Report

My MIL did the same thing regarding the loss of her Mother 46 years prior. It got to the point where I went to the cemetery and as morbid as it sounded I took a picture of her headstone and placed it in a picture frame to refer to so we didn't have to constantly go to the cemetary. She didn't recall her passing away, thought we hid it from her, wanted to make sure we dressed her nice, her hair was done. You name it. The next minute she'd be saying Ma went to the show I hope she has a good time. A few times we'd catch her walking out the door to meet Mom at the bus stop that she went here or there. Yet she could name her high school teachers. The mind is a mysterious thing. I believe taking her to the Doctor is a step in the right direction.
Helpful Answer (0)
Report
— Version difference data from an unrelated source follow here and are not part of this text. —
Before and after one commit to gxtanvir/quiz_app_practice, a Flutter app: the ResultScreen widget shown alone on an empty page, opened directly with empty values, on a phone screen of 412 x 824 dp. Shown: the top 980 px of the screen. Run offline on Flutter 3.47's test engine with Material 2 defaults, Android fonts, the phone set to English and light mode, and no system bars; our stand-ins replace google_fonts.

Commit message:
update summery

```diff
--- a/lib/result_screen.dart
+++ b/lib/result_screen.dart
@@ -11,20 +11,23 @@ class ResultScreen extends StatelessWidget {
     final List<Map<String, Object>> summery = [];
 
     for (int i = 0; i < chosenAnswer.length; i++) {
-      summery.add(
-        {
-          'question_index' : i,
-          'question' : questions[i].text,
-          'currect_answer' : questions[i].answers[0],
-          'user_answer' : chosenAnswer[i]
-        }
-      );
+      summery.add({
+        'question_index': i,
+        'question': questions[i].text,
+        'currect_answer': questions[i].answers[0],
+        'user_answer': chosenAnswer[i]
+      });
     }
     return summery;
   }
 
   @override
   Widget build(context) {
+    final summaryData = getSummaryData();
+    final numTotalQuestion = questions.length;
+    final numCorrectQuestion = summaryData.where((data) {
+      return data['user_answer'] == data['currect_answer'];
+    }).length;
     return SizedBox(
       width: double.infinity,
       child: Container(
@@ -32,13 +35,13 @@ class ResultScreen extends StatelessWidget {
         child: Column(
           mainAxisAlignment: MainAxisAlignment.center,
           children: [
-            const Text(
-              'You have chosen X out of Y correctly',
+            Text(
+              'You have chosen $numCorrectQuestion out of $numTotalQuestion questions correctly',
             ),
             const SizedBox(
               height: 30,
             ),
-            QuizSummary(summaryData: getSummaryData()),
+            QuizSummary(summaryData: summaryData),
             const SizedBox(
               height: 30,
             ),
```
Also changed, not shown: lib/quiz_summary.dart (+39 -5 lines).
My mom in law has dementia and it has gotten a lot worse since she fell and broke her hip last year. She calls and thinks I am her daughter, barbara, who passed away in 2000. I explain that I am her daughter in law, that Barb passed away many years ago. Then she ask if her husband is living with us...I have to explain he passed in 2003. She then cries, saying she just does not remember. he gets confused a lot and when I am with her and she calls me Barbara, I just leave it alone, for she gets agitated very easily. She does have a daughte that lives blocks from her, but she never visits, and my mom in law forgets she had her most of the time. Ocassionally she will say,I had another daughter, right? Dementia is so sad. She feels shehas lost everyone she ever cared about and that we have taken over her life. We do pay her bills, take her to every dr appt (and I go back with her), we take her out to eat every week, shopping etc.....She is now 81 yrs old and says she never thought she wouldlive this long. She grieves for her daughter Barbara a ot, for she was the joy ofher life.
Helpful Answer (1)
Report
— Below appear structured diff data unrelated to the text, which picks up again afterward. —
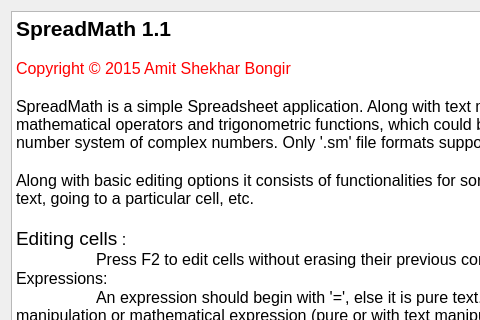
First picture: the form in src/gui/manualdialog.ui, repository abcoep/SpreadMath, before the edit; both pictures show x 0 to 480 and y 0 to 320 of the 769 by 611 pixel window.
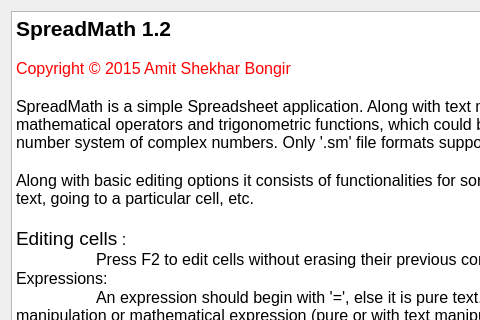
Second picture: the form after the edit. Icons and pictures are not drawn.

Diff of the .ui file:
```diff
--- a/src/gui/manualdialog.ui
+++ b/src/gui/manualdialog.ui
@@ -28,7 +28,7 @@
 &lt;html&gt;&lt;head&gt;&lt;meta name=&quot;qrichtext&quot; content=&quot;1&quot; /&gt;&lt;style type=&quot;text/css&quot;&gt;
 p, li { white-space: pre-wrap; }
 &lt;/style&gt;&lt;/head&gt;&lt;body style=&quot; font-family:'Ubuntu'; font-size:11pt; font-weight:400; font-style:normal;&quot;&gt;
-&lt;p style=&quot; margin-top:0px; margin-bottom:0px; margin-left:0px; margin-right:0px; -qt-block-indent:0; text-indent:0px;&quot;&gt;&lt;span style=&quot; font-size:16pt; font-weight:600;&quot;&gt;SpreadMath 1.1&lt;/span&gt;&lt;/p&gt;
+&lt;p style=&quot; margin-top:0px; margin-bottom:0px; margin-left:0px; margin-right:0px; -qt-block-indent:0; text-indent:0px;&quot;&gt;&lt;span style=&quot; font-size:16pt; font-weight:600;&quot;&gt;SpreadMath 1.2&lt;/span&gt;&lt;/p&gt;
 &lt;p style=&quot;-qt-paragraph-type:empty; margin-top:0px; margin-bottom:0px; margin-left:0px; margin-right:0px; -qt-block-indent:0; text-indent:0px;&quot;&gt;&lt;br /&gt;&lt;/p&gt;
 &lt;p style=&quot; margin-top:0px; margin-bottom:0px; margin-left:0px; margin-right:0px; -qt-block-indent:0; text-indent:0px;&quot;&gt;&lt;span style=&quot; font-size:12pt; color:#ff0000;&quot;&gt;Copyright © 2015 Amit Shekhar Bongir&lt;/span&gt;&lt;/p&gt;
 &lt;p style=&quot;-qt-paragraph-type:empty; margin-top:0px; margin-bottom:0px; margin-left:0px; margin-right:0px; -qt-block-indent:0; text-indent:0px; font-size:12pt;&quot;&gt;&lt;br /&gt;&lt;/p&gt;
```
Left out of the diff: 4 changed lines with no effect on the pictures.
My Mom does the same, she's joyful one moment then the next she's starring into space shaking her head with a very sad look. I ask what is she thinking and she speaks of her losses, eye sight, memory, agility etc. then the cycle repeats. I feel so helpless, I wish I could make it all better but we're only human beings. My best to you all .
Helpful Answer (0)
Report

What kind of word test determines if a patient has dementia?
Helpful Answer (0)
Report

Thank you so much for your support and responses, ejbunicorn and psorre. It helps to know that I am not alone in this. I will keep you posted after I see the doctor. Thank goodness for this website and it's support. It has saved me many many times. Good Luck to you both as well.
Helpful Answer (1)
Report

My Dad has been gone about eight years, and Mom goes from she cannot live without him, crying, etc., to he is going out on her, that's why he's never home for dinner any more and so on. We go from Dad was the best husband and father in the world and she misses him, to he's still the best but alive. Then, thirty minutes later he's going out on her, staying out all night, drinking (which he did not do), and everything else bad she can think of. It's exhausting as well as being difficult hearing her tak about my father the way she does. She is depressed as well as dementia, and she does nothing she should be doing to help herself. Good luck to you. It is so very difficult, and I try so very hard to remember she loved my Daddy and they had a wonderful marriage. She is on an anti-depressant which is helping, but obviously not a cure. I wish you the best and getting her to the doctor is the best thing you can do for her and for yourself.
Helpful Answer (1)
Report

My mom does still grieve for my father after 15 years but what you are saying about your mom sounds to me like she has dementia along with depression, her doctor can do a simple word test to tell if that is what it is, my mom also has dementia and depression, many prayers and hugs
Helpful Answer (1)
Report

This question has been closed for answers. Ask a New Question.